- Records from a collection
----

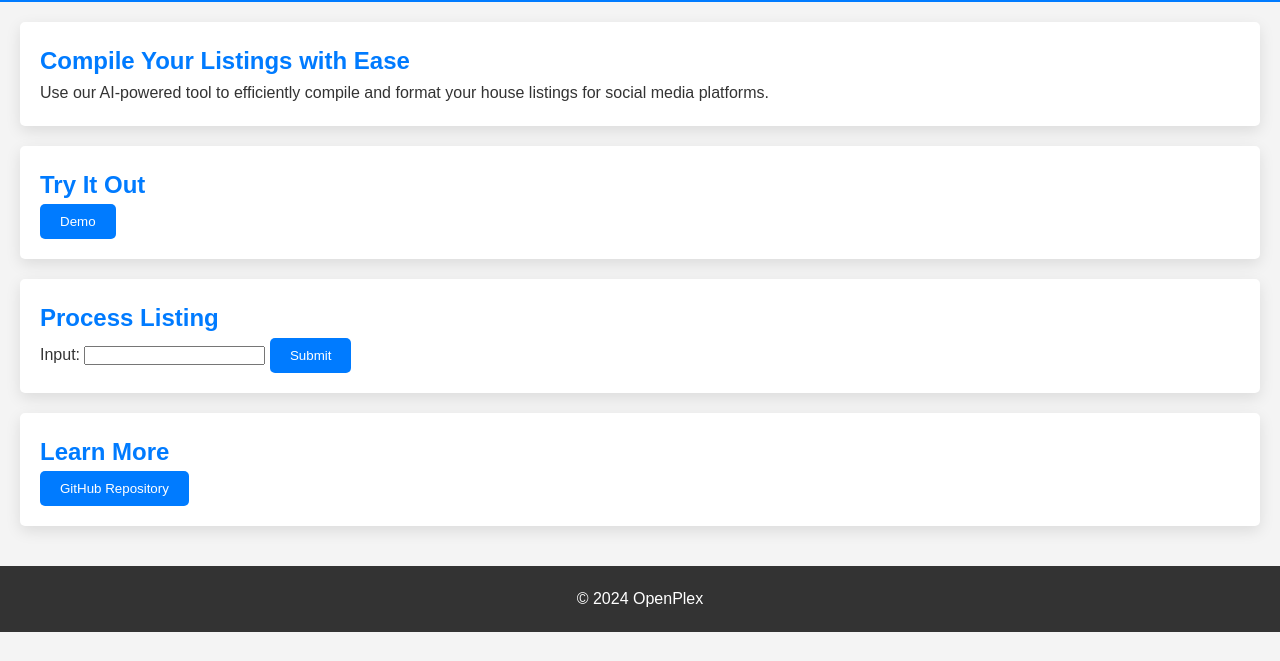
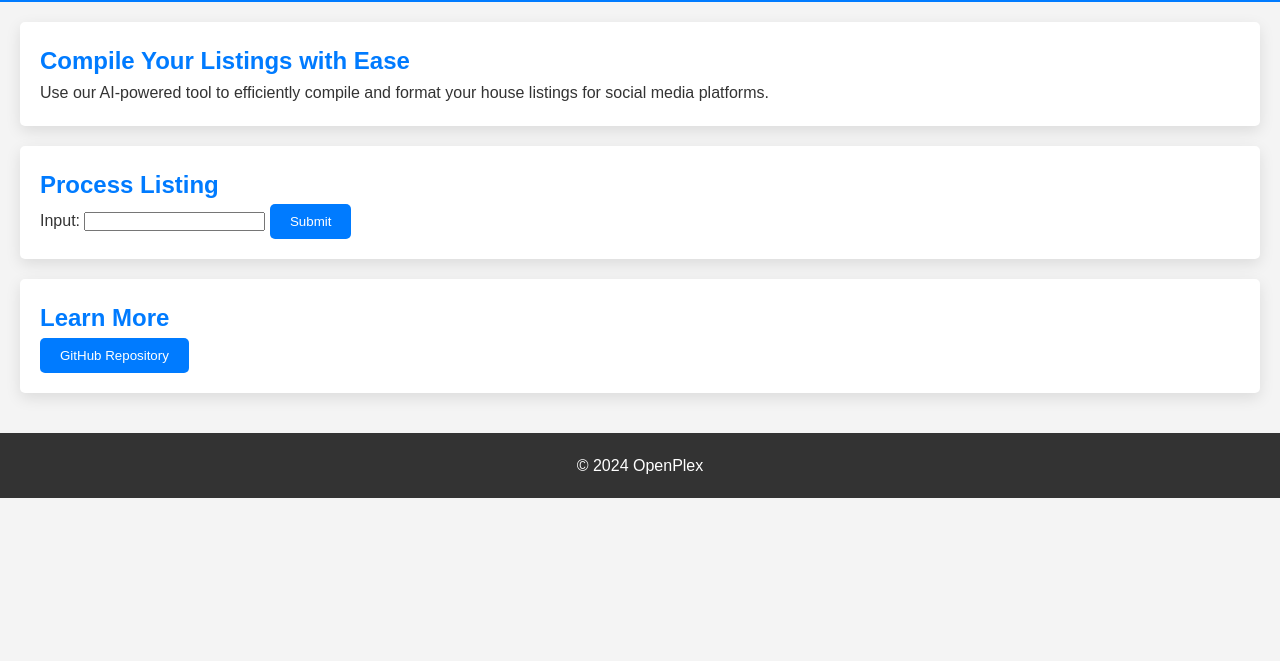
Before and after one commit to supertimmyh/HouseListCompiler-GPTAPI, a plain HTML site: page webapp/static/index.html in a window 1280 px wide. Shown: the part 139-800 px from the top of the page. Drawn offline with Linux system fonts and the light colour scheme; files that its build step writes are made by us from their sources; files whose address does not match are found by name.

Commit message:
Update GitHub Repo link and remove the demo section

```diff
--- a/webapp/static/index.html
+++ b/webapp/static/index.html
@@ -18,10 +18,6 @@
             <p>Use our AI-powered tool to efficiently compile and format your house listings for social media platforms.</p>
         </section>
         <section>
-            <h2>Try It Out</h2>
-            <button onclick="location.href='/'">Demo</button> <!-- Replace with your demo link -->
-        </section>
-        <section>
             <h2>Process Listing</h2>
             <form id="listingForm">
                 <!-- Add your input fields here. -->
@@ -34,7 +30,7 @@
         </section>
         <section>
             <h2>Learn More</h2>
-            <button onclick="location.href='https://github.com/your-repo'">GitHub Repository</button> <!-- Replace with your GitHub repo link -->
+            <button onclick="location.href='https://github.com/supertimmyh/HouseListCompiler-GPTAPI'">GitHub Repository</button> <!-- Replace with your GitHub repo link -->
         </section>
     </main>
     <footer>
```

----

Return every entry unchanged and skip the pictures.

Before and after one commit to supertimmyh/HouseListCompiler-GPTAPI, a plain HTML site: page webapp/static/index.html in a window 1280 px wide. Shown: the part 139-800 px from the top of the page. Drawn offline with Linux system fonts and the light colour scheme; files that its build step writes are made by us from their sources; files whose address does not match are found by name.

Commit message:
Update GitHub Repo link and remove the demo section

```diff
--- a/webapp/static/index.html
+++ b/webapp/static/index.html
@@ -18,10 +18,6 @@
             <p>Use our AI-powered tool to efficiently compile and format your house listings for social media platforms.</p>
         </section>
         <section>
-            <h2>Try It Out</h2>
-            <button onclick="location.href='/'">Demo</button> <!-- Replace with your demo link -->
-        </section>
-        <section>
             <h2>Process Listing</h2>
             <form id="listingForm">
                 <!-- Add your input fields here. -->
@@ -34,7 +30,7 @@
         </section>
         <section>
             <h2>Learn More</h2>
-            <button onclick="location.href='https://github.com/your-repo'">GitHub Repository</button> <!-- Replace with your GitHub repo link -->
+            <button onclick="location.href='https://github.com/supertimmyh/HouseListCompiler-GPTAPI'">GitHub Repository</button> <!-- Replace with your GitHub repo link -->
         </section>
     </main>
     <footer>
```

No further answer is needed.